GIVEN DATA Start Marker

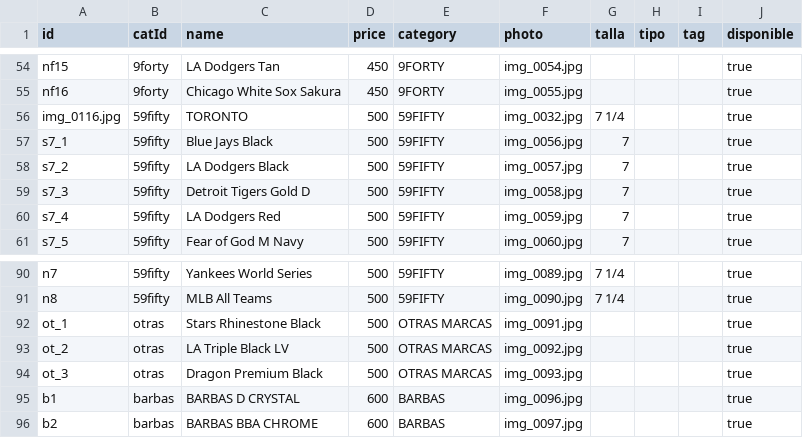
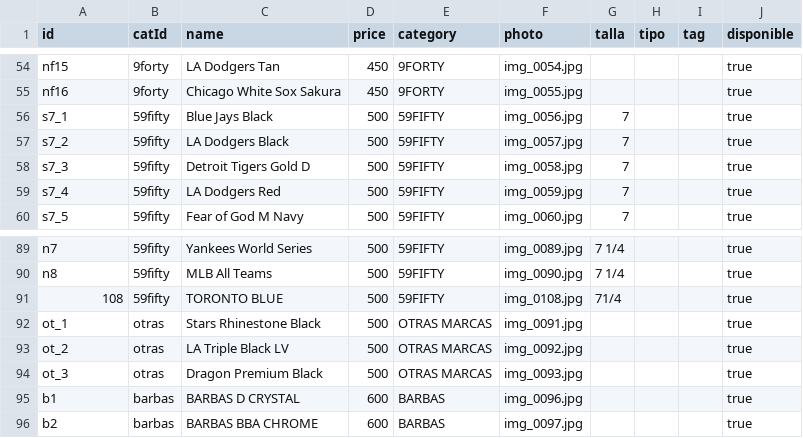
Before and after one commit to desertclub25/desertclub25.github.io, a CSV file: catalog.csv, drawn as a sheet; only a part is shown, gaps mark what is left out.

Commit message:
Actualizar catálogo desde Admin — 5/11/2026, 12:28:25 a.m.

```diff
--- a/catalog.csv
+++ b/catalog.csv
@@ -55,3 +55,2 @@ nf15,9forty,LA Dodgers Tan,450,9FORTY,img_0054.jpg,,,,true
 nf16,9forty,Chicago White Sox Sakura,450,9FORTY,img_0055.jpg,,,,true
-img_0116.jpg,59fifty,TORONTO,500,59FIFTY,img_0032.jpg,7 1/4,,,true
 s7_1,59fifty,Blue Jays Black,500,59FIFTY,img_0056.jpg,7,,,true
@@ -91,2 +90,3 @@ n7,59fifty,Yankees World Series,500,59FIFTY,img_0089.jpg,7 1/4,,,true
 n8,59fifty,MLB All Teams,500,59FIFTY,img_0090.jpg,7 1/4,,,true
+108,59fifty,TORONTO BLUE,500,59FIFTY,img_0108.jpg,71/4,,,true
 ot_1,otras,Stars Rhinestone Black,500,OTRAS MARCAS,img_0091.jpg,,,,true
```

GIVEN DATA End Marker

▶ [ACTIVITY]
Copy each line in the entries above where "catalog" turns up.

▶ [EXERCISE SOLUTION]
Before and after one commit to desertclub25/desertclub25.github.io, a CSV file: catalog.csv, drawn as a sheet; only a part is shown, gaps mark what is left out.
--- a/catalog.csv
+++ b/catalog.csv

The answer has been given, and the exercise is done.